All of the data that follows should be retyped exactly, please, except the pictures.

# Supplied material
┄┄┄┄┄┄┄┄┄┄┄┄┄┄┄┄┄┄┄┄
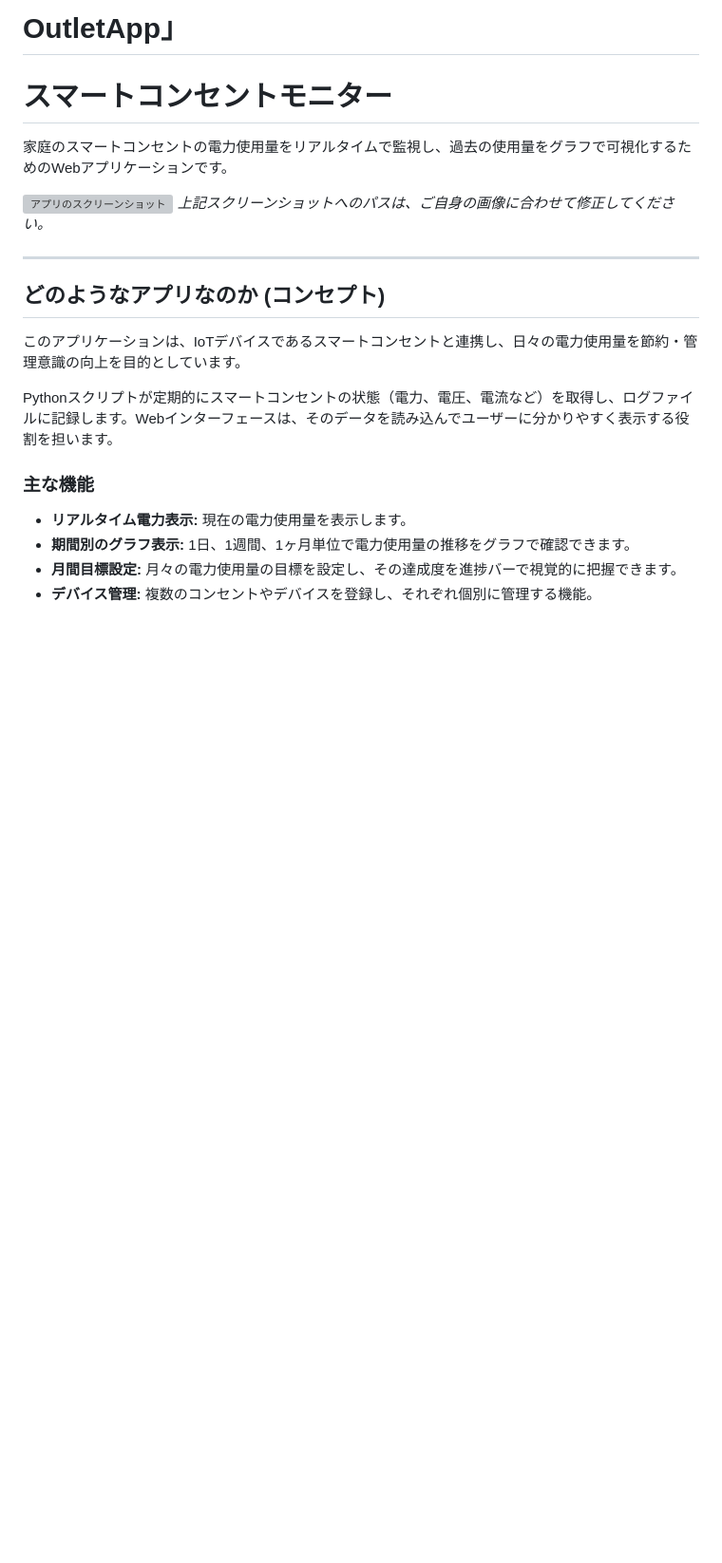
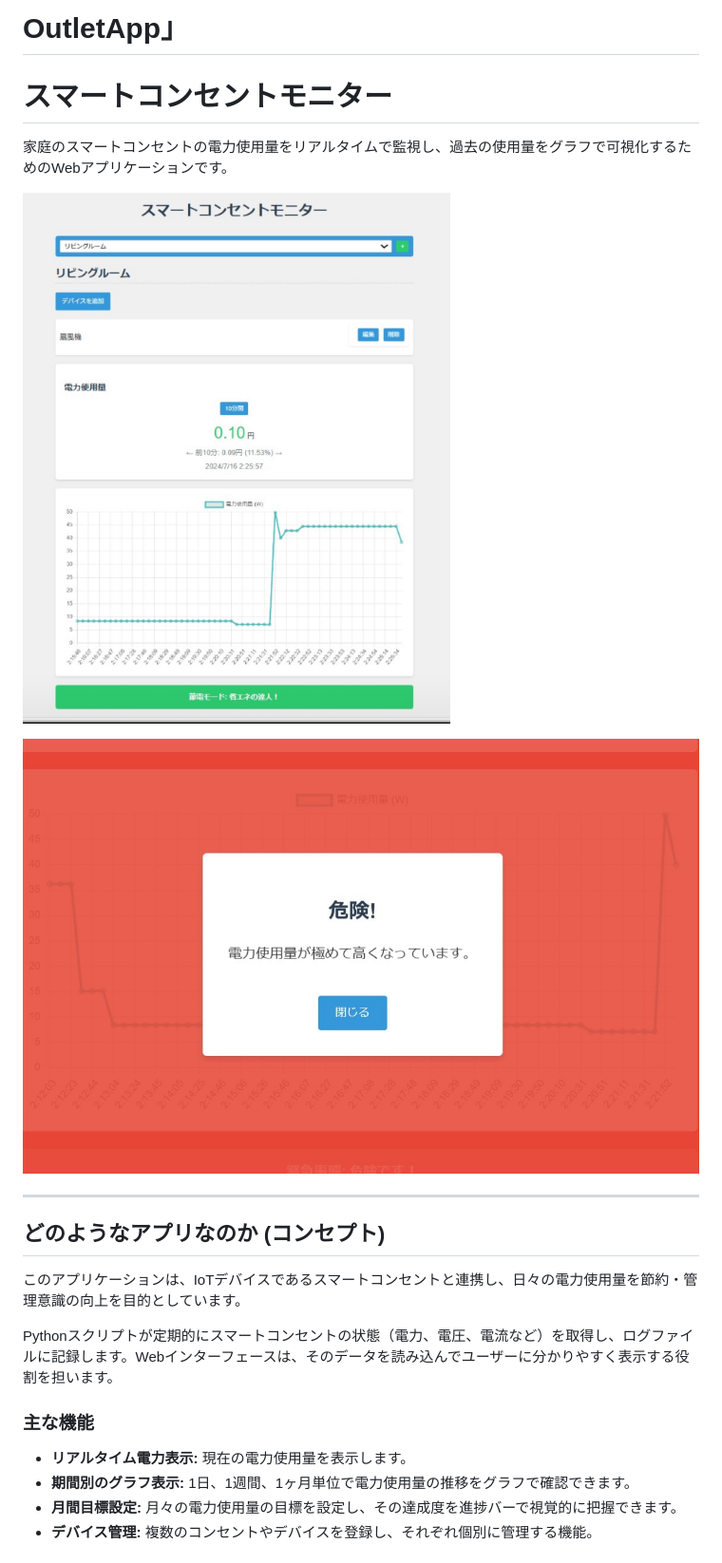
Before and after one commit to pokujiro/OutletApp, a Markdown page: README.md, the part around the change. Shown: that part at 95% size. GitHub-like rendering; blank space fills up the shorter version; grey boxes are pictures that could not be loaded.

Commit message:
Update README.mds

```diff
--- a/README.md
+++ b/README.md
@@ -3,8 +3,10 @@
 
 家庭のスマートコンセントの電力使用量をリアルタイムで監視し、過去の使用量をグラフで可視化するためのWebアプリケーションです。
 
-![アプリのスクリーンショット](path/to/your/screenshot.png)
-*上記スクリーンショットへのパスは、ご自身の画像に合わせて修正してください。*
+![アプリのスクリーンショット](Outlet_app/image/demo.jpeg)
+
+![アプリのスクリーンショット](Outlet_app/image/demo-danger.jpeg)
+
 
 ---
 
```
┄┄┄┄┄┄┄┄┄┄┄┄┄┄┄┄┄┄┄┄
# Response box
Before and after one commit to pokujiro/OutletApp, a Markdown page: README.md, the part around the change. Shown: that part at 95% size. GitHub-like rendering; blank space fills up the shorter version; grey boxes are pictures that could not be loaded.

Commit message:
Update README.mds

```diff
--- a/README.md
+++ b/README.md
@@ -3,8 +3,10 @@
 
 家庭のスマートコンセントの電力使用量をリアルタイムで監視し、過去の使用量をグラフで可視化するためのWebアプリケーションです。
 
-![アプリのスクリーンショット](path/to/your/screenshot.png)
-*上記スクリーンショットへのパスは、ご自身の画像に合わせて修正してください。*
+![アプリのスクリーンショット](Outlet_app/image/demo.jpeg)
+
+![アプリのスクリーンショット](Outlet_app/image/demo-danger.jpeg)
+
 
 ---
 
```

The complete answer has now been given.